So, I began doing some research, and I was actually really fascinated by what I learned (I'll warn you- this may not fascinate you, but... well, I really dig coupons, so it did me!)
History of the coupon:
Did you know that the first coupon was actually created by Asa Chandler, one of the partners of the Coca-Cola company back in 1887? He began handing out handwritten tickets for a free Coca-Cola (the first freebie coupon!) Then his coupons began appearing in the mail and in magazines. By 1931, it is estimated that 1 in 9 Americans had received one of these free Coca-Colas! His ingenuity worked-- by 1895 Coca-Cola was being served in every state!
The next big coupon to hit the public came in 1909 when C.W. Post offered a 1 cent savings on his Grape Nuts Cereal! In the 1930's, many American clipped coupons out of necessity; they couldn't afford groceries without them! By 1965, half of all American households were clipping coupons!
In 1957, the Nielson Coupon Clearing House was started to maintain coupon redemption (more about that later!)
Nowadays, with the availability of Internet coupons, many new "couponers" are emerging. However, we still are not taking advantage of coupons like we ought to! In 2009 there were $528.5 billion dollars worth of coupons available; only $3 billion dollars worth of coupons were redeemed.
The Life Cycle of a Coupon:So, how is a coupon "born" and when does it "die"?
First, manufacturers decide what coupons they want to produce and usually has a design agency who creates the coupon.
Next, the coupon is sent to the public= either in the Sunday inserts, direct mail, or Internet.
Then, Savvy Shoppers (like yourself) clip the coupons and redeem them at the store.
Lucky for us, that is the end of the road for us and that coupon; now the hard work begins! The store will tally up the coupons at the end of the night and make sure their drawer balances by treating coupons like cash. The coupons are then all put together- usually in a pouch or bag- and sent to the corporate office. This is sometimes done once a week or once a month.

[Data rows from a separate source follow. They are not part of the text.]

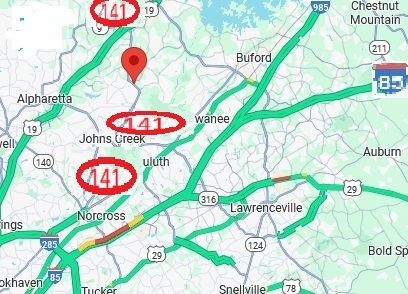
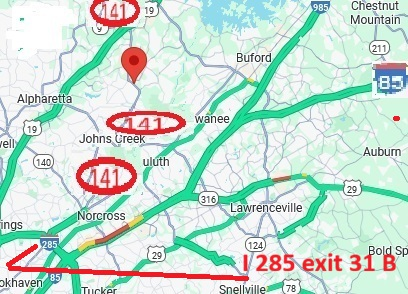
March 9, 2026

Changed region(s): [[0.0, 0.8265, 0.9706, 0.9796], [0.9412, 0.398, 1.0, 0.4286]]

diff --git a/right.html b/right.html
@@ -119,9 +119,7 @@ mathematician Georgia Southern Statesboro mathematics math computer science stat
 
 <LI>Retired as of 7/1/2014.</li>
 
-<BR>
-</LI>
-<BR>
+
 
 
        <IMG src="gifs/M.gif">athematics
@@ -156,30 +154,29 @@ mathematician Georgia Southern Statesboro mathematics math computer science stat
        <LI>Teaching <A
         href="http://www.mcrel.org/resources/links/math.asp">site</A>.
       </LI>
-  -->
+
     
 
      <BR><IMG src="gifs/C.gif">omputer Science
 
      <BR>
-<!--
+
         <LI><A
         href="cs/csc1/middle.html"
         target=_top>CSC1</A>.
       </LI>
--->
+
         
         <BR>
           <IMG src="gifs/S.gif">tatistics
           <BR>
-<!--
+
         <LI>Computer <A
         href="announcementstat.html">assignments</A>.
 
         <LI>Statistical <A
         href="flo.95.html">Process
         Control</A>.
--->
         
 <BR>
     
@@ -187,7 +184,7 @@ mathematician Georgia Southern Statesboro mathematics math computer science stat
     <IMG src="gifs/M.gif">iscellaneous
 
   <BR>
-<!--
+
       <LI>Scottish <A
         href="http://www2.georgiasouthern.edu/facstaff/rmackinn/sheritage.htm"
         target=_top>Heritage Society</A>
@@ -198,11 +195,11 @@ mathematician Georgia Southern Statesboro mathematics math computer science stat
         target=_top>Webcrawler</A>. <!--A HREF="photos.html"
        LISymbol a href="index2.html"keycaps/a
 -->
-<BR>
+<BR></menu>
 
 <IMG src="gifs/McL.gif">ean is the webmaster for the following:
 <BR>
-     
+     <MENU>
 <!--
       <LI>The <a href="spieth/spieth.html">Bill Spieth</a> Champions Page.
      
@@ -219,14 +216,28 @@ mathematician Georgia Southern Statesboro mathematics math computer science stat
 
 
 -->
-  <LI> Click on map<A
+  <LI>  <TABLE>
+  
+  <TR>
+    <TD>
+
+    
+
+ From I 285, <BR>take exit 31-B <BR>which is <BR> GA 141 North. <BR>Head for the <BR>red balloon.<BR>Turn right onto <BR>Bagley Dr.<BR>Click on the map
+
+     </TD><TD><A
 href="Celebration/bigEntrance.jpg" target=_top><IMG alt=GSU
-src="Celebration/big.jpg" align=middle homepage=""></A> The Ponderosa.
-<BR><!--img src= "/cgi-bin/Count.cgi?df=mac.dat"align=absmiddle
+src="Celebration/big.jpg" align=middle homepage=""></A>
+
+</td>
+   </TR>
+</tbody>
+</table>
+<!--img src= "/cgi-bin/Count.cgi?df=mac.dat"align=absmiddle
       <LI>Where I used to <A
         href="house.html">live</A>.</li>
 
-<!--<A
+
 href="http://www.georgiasouthern.edu/" target=_top><IMG alt=GSU
 src="gifs/left1.gif" align=middle homepage=""></A>Georgia Southern
        <LI><a href="spieth/bridge.html" target=_top>Open Pairs</a></li>
@@ -239,8 +250,8 @@ src="gifs/left1.gif" align=middle homepage=""></A>Georgia Southern
 
         <LI>Ternary <A
         href="ternary/netternary.html">Calculator</A>
-        </LI>
--->
+     
+-->   </LI>
 <LI> Atlanta <a href="Bridge/bridgeindex.html">Pairs.</a>
 </li>
 
@@ -258,13 +269,12 @@ src="gifs/left1.gif" align=middle homepage=""></A>Georgia Southern
 <TD>
 
     
-      <!--Img src="sidney4.jpeg"--><!--img src="wildcatlogo.gif"--><!--imgsrc="tubmug.gif"-->
+      <!--Img src="sidney4.jpeg"--><!--img src="wildcatlogo.gif"--><!--imgsrc="tubmug.gif"
       <table border=1>
 
 
 
 
-<!--
 
 
 
@@ -331,7 +341,7 @@ comments</A>.
    </TD>
    </TR>
   <TR>
-    <TD><FONT size=4><FONT size=-3>Last updated ==&gt; 3/3/2025</FONT></FONT>
+    <TD><FONT size=4><FONT size=-3>Last updated ==&gt; 3/9/2026</FONT></FONT>
     </TD>
   </TR>
 </TBODY>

When the corporate office gets the coupons from all the different stores, they ship them to a third-party clearinghouse. The clearninghouse then has the job of separating coupons by manufacturer and between scannable coupons and damaged or torn coupons. Coupons that can be scanned are placed on a conveyor belt that scans the UPC codes and tallies the amounts. The total value of each manufacturers' coupons is tallied (the damaged coupons are tallied by hand) and then the coupons and an invoice are sent to the manufacturer.

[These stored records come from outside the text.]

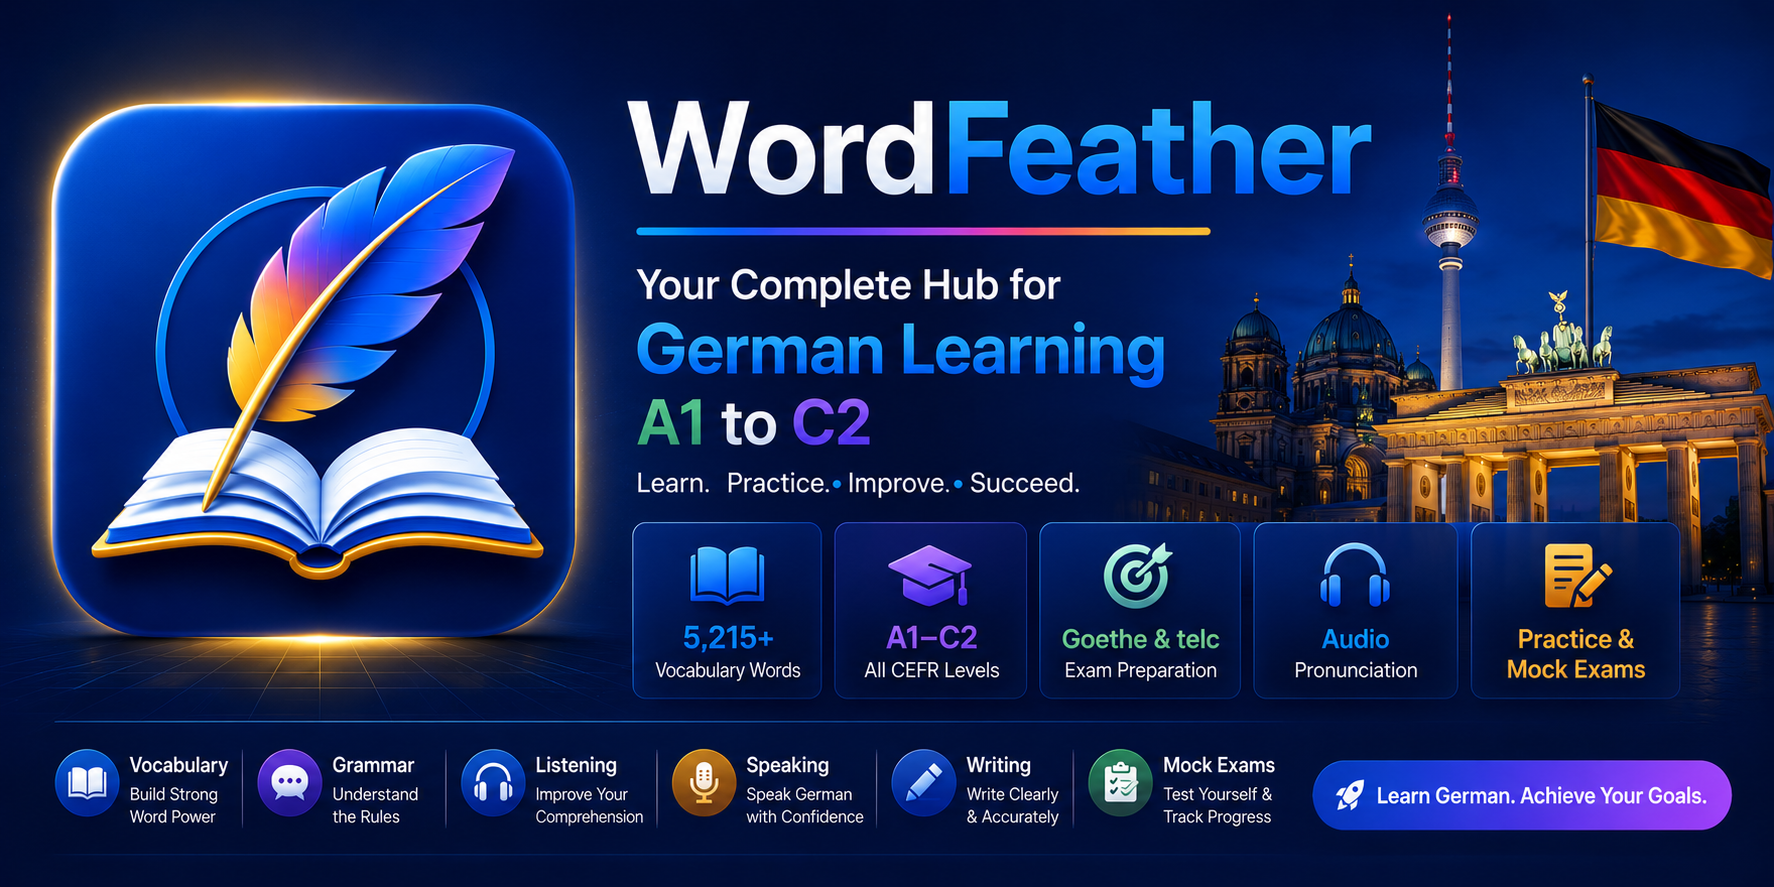
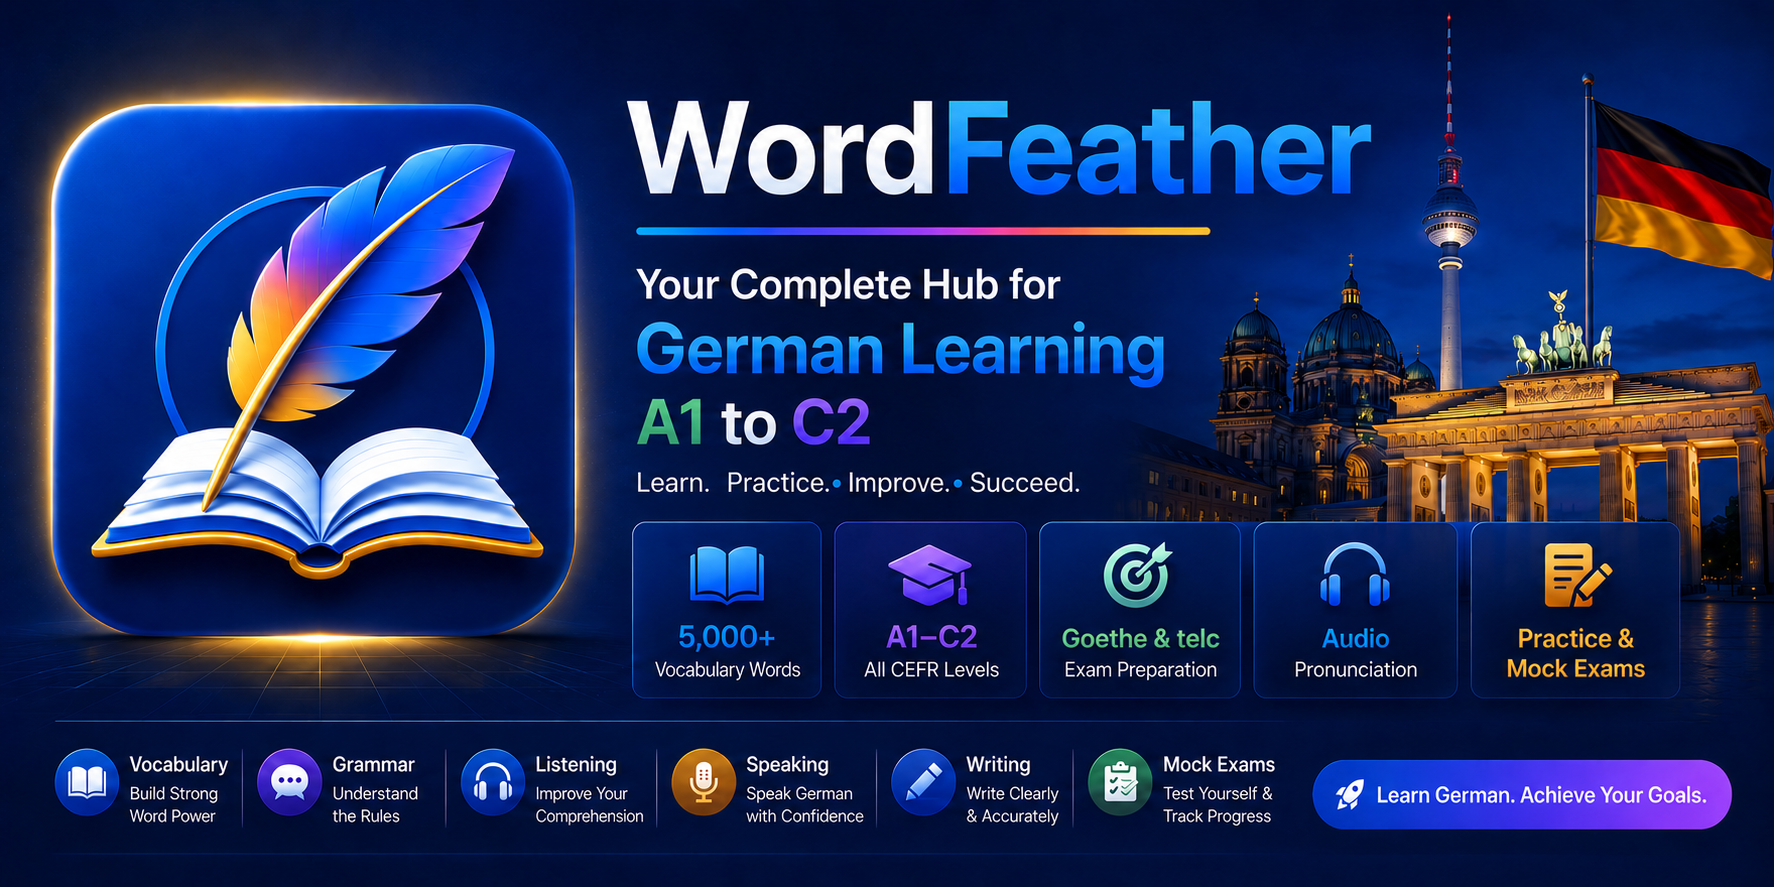
update og-image total words count

diff --git a/sw.js b/sw.js
@@ -1,7 +1,7 @@
 // WordFeather - Service Worker
 // CACHE_NAME below is auto-updated by build.py on every run — do not edit by hand.
 // AUTO-CACHE-VERSION-START
-const CACHE_NAME = 'deutsch-lernen-v20260904-064229';
+const CACHE_NAME = 'deutsch-lernen-v20260904-082430';
 // AUTO-CACHE-VERSION-END
 const BASE = '/';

Now, either the manufacturer will reimburse the clearninghouse and the clearinghouse will reimburse the store, OR the manufacturer will send a check directly to the store and then pay the clearninghouse. The stores get an addictional $0.08 per coupon for shipping and the clearinghouse is paid a certain fee by the store.
Whew!! A lot of work goes on behind the scene, doesn't it?
Does the store lose money?In most cases, No. They will get reimbursed for each coupon- even the damaged ones. The store doesn't have to send in any receipts or lists of what was purchased with the coupons-- they just send back the coupons. So, unless the store is submitting more coupons for a product than the number of product they ordered, they will most likely be reimbursed. So, even those times when you used a coupon for Tide but you accidentally bought Gain (and Yes, sometimes the coupon will scan and not beep even though you didn't buy the product), the store will still get reimbursed.
Same situation if you return a product. You never get the coupon back, right? And the store isn't going to go through all their coupons to find the one you used for the item you returned. They will still get reimbursed for it, even though you returned the product. (Which is why you should get the full amount back.) You should never make a habit of using coupons for products you didn't buy or buying things with coupons and returning them at full value, because that is considered coupon fraud and is punishable by law. But you shouldn't fret that the store will lose money.
The only times a store will "lose" money is when they choose to double your coupons. For example, my Meijer store doubles coupons that are $0.50 and less everyday. They choose to do that to get your business, but the manufacturer isn't paying for that extra $0.50-- Meijer is. The same thing is true with "store" coupons- no one is reimbursing the store for coupons they put out-- but they do it in the hopes that you'll spend your money at their store, rather than somewhere else. However, remember that the stores are getting the product at a very deeply discounted price and should they decide to pass some of those savings onto you (through a coupon), they are still making money on the sale!
I hope that was fascinating to you and didn't put you to sleep! Now you know the origins and life cycle of a coupon! Don't you feel better? :)
For more information, you can read here:
How Stuff Works
NCH (coupon clearing house)
ConAgra Food Redemption Policy